Nigeria will suspend the issuance of universal banking licenses as of October and will begin enforcing new minimum capital requirements to avoid an encore of last year’s near collapse of several banks (see regional banking focus, page 64). Under the new system, banks will now operate as regional, national or international banks, with each category having different capital requirements. Lenders must also sell off their non-core businesses and establish a separate holding company if they plan to become involved in asset management, insurance and capital markets activities.

Invest AD, formerly known as the Abu Dhabi Investment Company, has partnered with Japan’s SBI Holdings conglomerate, under a joint venture to create a $100 million investment fund for Africa. Invest AD is owned by the Abu Dhabi government. The new fund will focus on investments in Nigeria, Ghana, Kenya, Egypt and Morocco. In April, InvestAD launched a $378 million Africa equities fund for investments in companies located in Tunisia, Zambia, Egypt and South Africa, among other markets.

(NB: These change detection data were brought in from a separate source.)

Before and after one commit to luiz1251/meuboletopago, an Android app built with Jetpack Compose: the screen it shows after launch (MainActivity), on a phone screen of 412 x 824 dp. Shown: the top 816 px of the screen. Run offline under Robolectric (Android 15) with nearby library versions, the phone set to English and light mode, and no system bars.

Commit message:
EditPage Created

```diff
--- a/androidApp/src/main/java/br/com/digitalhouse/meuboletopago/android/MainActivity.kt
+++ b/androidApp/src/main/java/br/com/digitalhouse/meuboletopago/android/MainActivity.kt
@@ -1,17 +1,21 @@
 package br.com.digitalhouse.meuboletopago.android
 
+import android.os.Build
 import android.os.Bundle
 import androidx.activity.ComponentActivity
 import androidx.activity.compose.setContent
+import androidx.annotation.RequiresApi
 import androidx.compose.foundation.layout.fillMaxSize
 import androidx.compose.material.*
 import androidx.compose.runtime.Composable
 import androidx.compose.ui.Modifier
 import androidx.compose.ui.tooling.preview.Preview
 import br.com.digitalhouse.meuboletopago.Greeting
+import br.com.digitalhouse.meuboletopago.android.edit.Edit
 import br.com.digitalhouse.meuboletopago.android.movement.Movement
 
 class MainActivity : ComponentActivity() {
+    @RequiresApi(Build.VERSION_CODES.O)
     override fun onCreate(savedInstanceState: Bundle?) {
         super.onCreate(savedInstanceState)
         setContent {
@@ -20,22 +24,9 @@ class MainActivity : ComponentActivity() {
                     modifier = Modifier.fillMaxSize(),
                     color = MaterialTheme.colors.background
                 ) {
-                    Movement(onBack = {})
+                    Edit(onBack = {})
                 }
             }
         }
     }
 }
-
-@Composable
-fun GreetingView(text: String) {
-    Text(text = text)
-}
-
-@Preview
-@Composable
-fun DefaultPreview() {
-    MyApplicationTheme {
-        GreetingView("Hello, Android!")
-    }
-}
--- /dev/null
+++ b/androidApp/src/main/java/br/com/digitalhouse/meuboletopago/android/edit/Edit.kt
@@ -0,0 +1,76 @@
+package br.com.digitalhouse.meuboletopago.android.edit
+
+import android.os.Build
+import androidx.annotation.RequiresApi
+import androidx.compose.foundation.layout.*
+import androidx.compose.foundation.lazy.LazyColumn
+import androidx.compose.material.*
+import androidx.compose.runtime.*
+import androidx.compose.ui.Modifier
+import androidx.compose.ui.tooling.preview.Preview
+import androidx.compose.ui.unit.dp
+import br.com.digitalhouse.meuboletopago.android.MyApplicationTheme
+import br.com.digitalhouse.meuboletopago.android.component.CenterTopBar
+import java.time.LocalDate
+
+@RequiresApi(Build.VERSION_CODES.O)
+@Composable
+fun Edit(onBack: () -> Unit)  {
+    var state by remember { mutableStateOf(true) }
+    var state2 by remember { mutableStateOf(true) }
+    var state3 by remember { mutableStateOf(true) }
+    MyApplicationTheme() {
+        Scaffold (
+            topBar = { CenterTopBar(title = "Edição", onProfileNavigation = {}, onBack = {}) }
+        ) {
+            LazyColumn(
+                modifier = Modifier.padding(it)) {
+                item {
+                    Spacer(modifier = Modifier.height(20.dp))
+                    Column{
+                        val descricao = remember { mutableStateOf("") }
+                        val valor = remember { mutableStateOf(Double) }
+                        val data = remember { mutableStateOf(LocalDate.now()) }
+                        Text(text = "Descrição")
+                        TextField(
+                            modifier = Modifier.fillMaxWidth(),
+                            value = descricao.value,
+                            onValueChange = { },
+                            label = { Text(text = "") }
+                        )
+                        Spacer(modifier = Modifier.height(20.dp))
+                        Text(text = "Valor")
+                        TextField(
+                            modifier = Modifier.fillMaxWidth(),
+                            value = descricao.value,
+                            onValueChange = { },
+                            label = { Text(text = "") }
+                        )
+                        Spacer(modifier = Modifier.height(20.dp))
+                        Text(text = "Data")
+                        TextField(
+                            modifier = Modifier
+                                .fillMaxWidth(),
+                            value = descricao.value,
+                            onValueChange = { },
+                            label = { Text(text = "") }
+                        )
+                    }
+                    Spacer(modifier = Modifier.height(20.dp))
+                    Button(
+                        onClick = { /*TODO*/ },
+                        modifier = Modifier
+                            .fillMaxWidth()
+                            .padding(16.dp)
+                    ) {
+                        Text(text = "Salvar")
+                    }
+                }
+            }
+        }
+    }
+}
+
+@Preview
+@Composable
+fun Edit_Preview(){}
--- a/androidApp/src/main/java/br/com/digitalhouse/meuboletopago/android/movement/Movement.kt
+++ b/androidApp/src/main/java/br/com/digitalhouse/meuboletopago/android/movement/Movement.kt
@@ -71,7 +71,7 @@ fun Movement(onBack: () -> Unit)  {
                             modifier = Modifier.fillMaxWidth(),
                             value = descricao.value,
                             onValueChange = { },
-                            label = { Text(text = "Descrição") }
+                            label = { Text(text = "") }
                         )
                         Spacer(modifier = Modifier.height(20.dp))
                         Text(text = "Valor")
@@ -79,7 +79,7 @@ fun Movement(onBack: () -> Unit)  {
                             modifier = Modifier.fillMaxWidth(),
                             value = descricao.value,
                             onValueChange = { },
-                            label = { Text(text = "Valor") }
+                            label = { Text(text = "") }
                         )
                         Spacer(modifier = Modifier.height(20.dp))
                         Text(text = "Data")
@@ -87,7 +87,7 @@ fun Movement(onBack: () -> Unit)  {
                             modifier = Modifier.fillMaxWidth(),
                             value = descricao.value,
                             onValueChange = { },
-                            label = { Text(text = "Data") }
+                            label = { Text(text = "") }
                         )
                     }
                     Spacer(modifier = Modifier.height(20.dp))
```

Zimbabwean president Robert Mugabe and prime minister Morgan Tsvangirai have sent signals that the government intends to hold presidential elections next year, in a move that could help resolve continuing issues over a 2009 power sharing agreement. The government leaders have reportedly initiated consultations with the head of the Zimbabwe Electoral Commission, while finance minister Tendai Biti is said to be reviewing a budget for the election. Biti has estimated the cost at $200 million but says the nation does not have the funds available. Critics warn that elections could place additional pressure on the economy if there is any repeat of the violence witnessed during the 2008 election. While the government hoped to raise $10 billion to revive the nation’s ailing economy, donors have pledged only about $2 billion. The government’s failure to repay an estimated $400 million debt with the African Development Bank (AfDB) could soon prompt the bank to cut credit lines. Zimbabwe could still, however, gain access to the AfDB’s Fragile States Facility, which provides assistance for fragile states to consolidate peace, stabilize economies and maintain poverty-reduction programs.